[[ Data for the task, beginning ]]
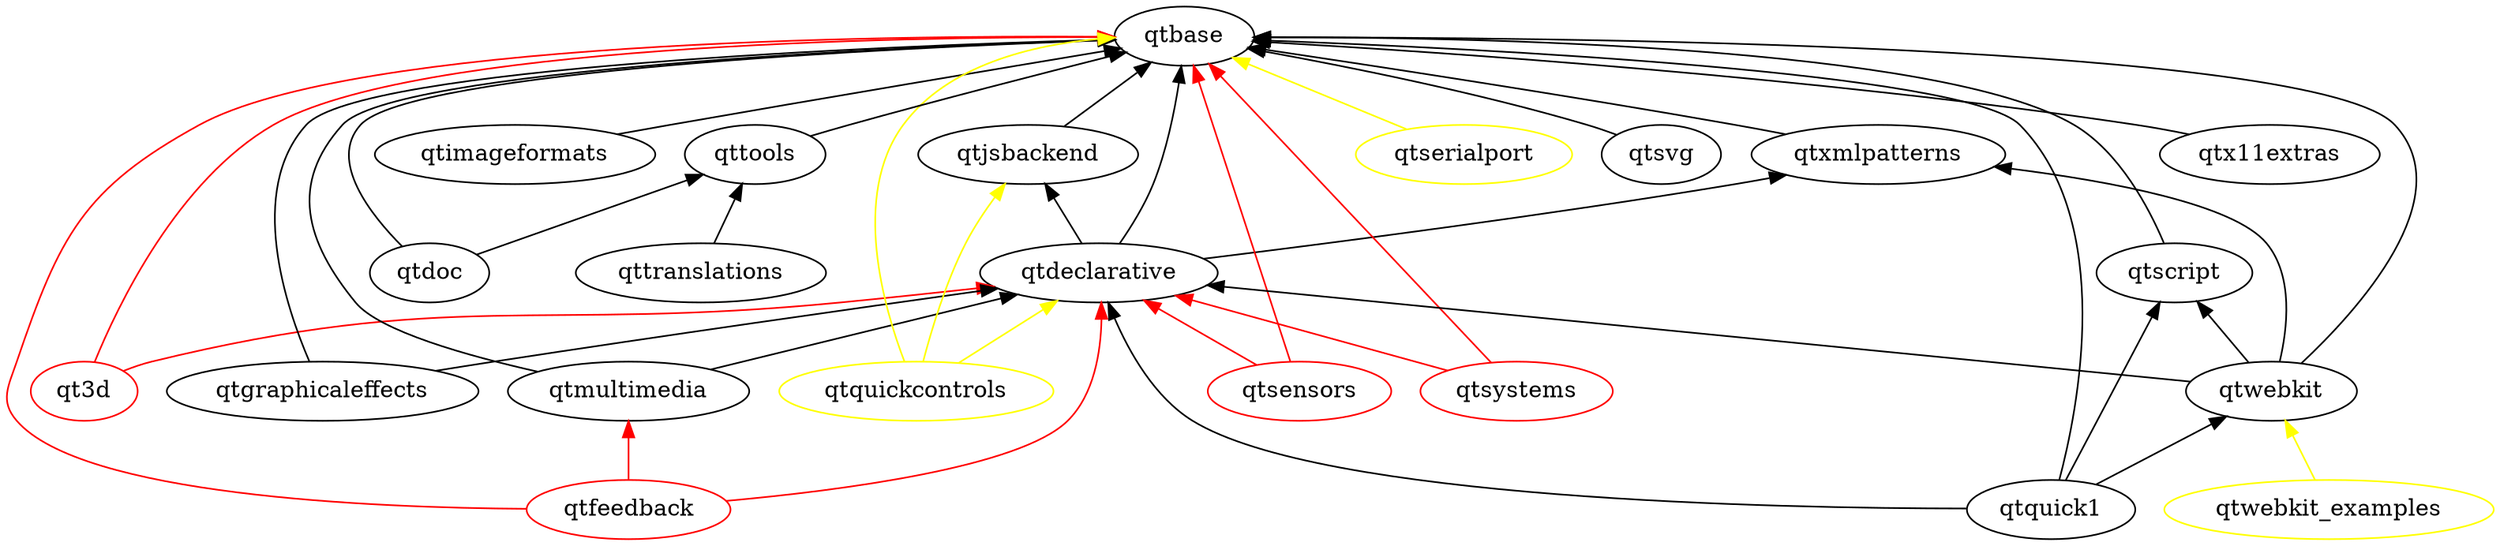
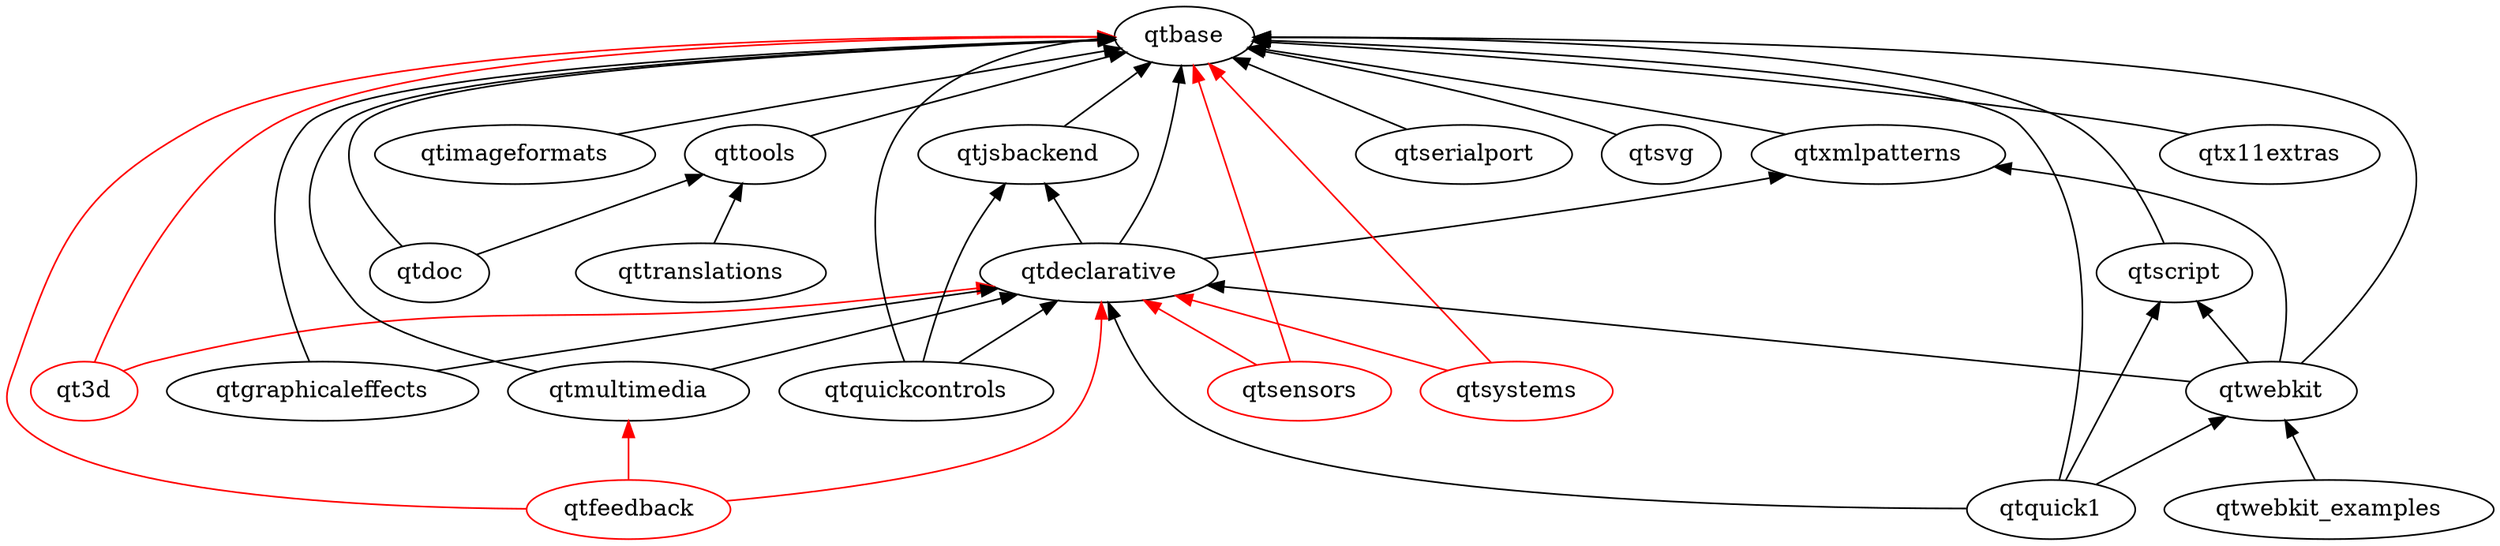
digraph qt5 {
  graph [
    rankdir = "BT"
  ]

  qt3d [ color = red ]
  qtbase
  qtdeclarative
  qtdoc
  qtfeedback [ color = red ]
  qtgraphicaleffects
  qtimageformats
  qtjsbackend
  qtmultimedia
  qtquick1
-   qtquickcontrols [ color = yellow ]
+   qtquickcontrols
  qtscript
  qtsensors [ color = red ]
-   qtserialport [ color = yellow ]
+   qtserialport
  qtsvg
  qtsystems [ color = red ]
  qttools
  qttranslations
  qtwebkit
-   qtwebkit_examples [ color = yellow ]
+   qtwebkit_examples
  qtx11extras
  qtxmlpatterns

  qtdeclarative -> qtbase
  qtdeclarative -> qtjsbackend
  qtdeclarative -> qtxmlpatterns
  qtdoc -> qtbase
  qtdoc -> qttools
  qtgraphicaleffects -> qtbase
  qtgraphicaleffects -> qtdeclarative
  qtimageformats -> qtbase
  qtjsbackend -> qtbase
  qtmultimedia -> qtbase
  qtmultimedia -> qtdeclarative
  qtquick1 -> qtbase
  qtquick1 -> qtdeclarative
  qtquick1 -> qtscript
  qtquick1 -> qtwebkit
-   qtquickcontrols -> qtbase [ color = yellow ]
-   qtquickcontrols -> qtdeclarative [ color = yellow ]
-   qtquickcontrols -> qtjsbackend [ color = yellow ]
-   qtserialport -> qtbase [ color = yellow ]
+   qtquickcontrols -> qtbase
+   qtquickcontrols -> qtdeclarative
+   qtquickcontrols -> qtjsbackend
+   qtserialport -> qtbase
  qtscript -> qtbase
  qtsvg -> qtbase
  qttools -> qtbase
  qttranslations -> qttools
  qtwebkit -> qtbase
  qtwebkit -> qtdeclarative
  qtwebkit -> qtscript
  qtwebkit -> qtxmlpatterns
-   qtwebkit_examples -> qtwebkit [ color = yellow ]
+   qtwebkit_examples -> qtwebkit
  qtx11extras -> qtbase
  qtxmlpatterns -> qtbase

  // unsure/not-uploaded
  qt3d -> qtbase [ color = red ]
  qt3d -> qtdeclarative [ color = red ]
  qtfeedback -> qtbase [ color = red ]
  qtfeedback -> qtdeclarative [ color = red ]
  qtfeedback -> qtmultimedia [ color = red ]
  qtsensors -> qtbase [ color = red ]
  qtsensors -> qtdeclarative [ color = red ]
  qtsystems -> qtbase [ color = red ]
  qtsystems -> qtdeclarative [ color = red ]
}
[[ Data for the task, end ]]
● **Work task**
Whenever the string "qtquickcontrols" shows up in a line above, copy that line.

● **Result of the task**
-   qtquickcontrols [ color = yellow ]
+   qtquickcontrols
-   qtquickcontrols -> qtbase [ color = yellow ]
-   qtquickcontrols -> qtdeclarative [ color = yellow ]
-   qtquickcontrols -> qtjsbackend [ color = yellow ]
+   qtquickcontrols -> qtbase
+   qtquickcontrols -> qtdeclarative
+   qtquickcontrols -> qtjsbackend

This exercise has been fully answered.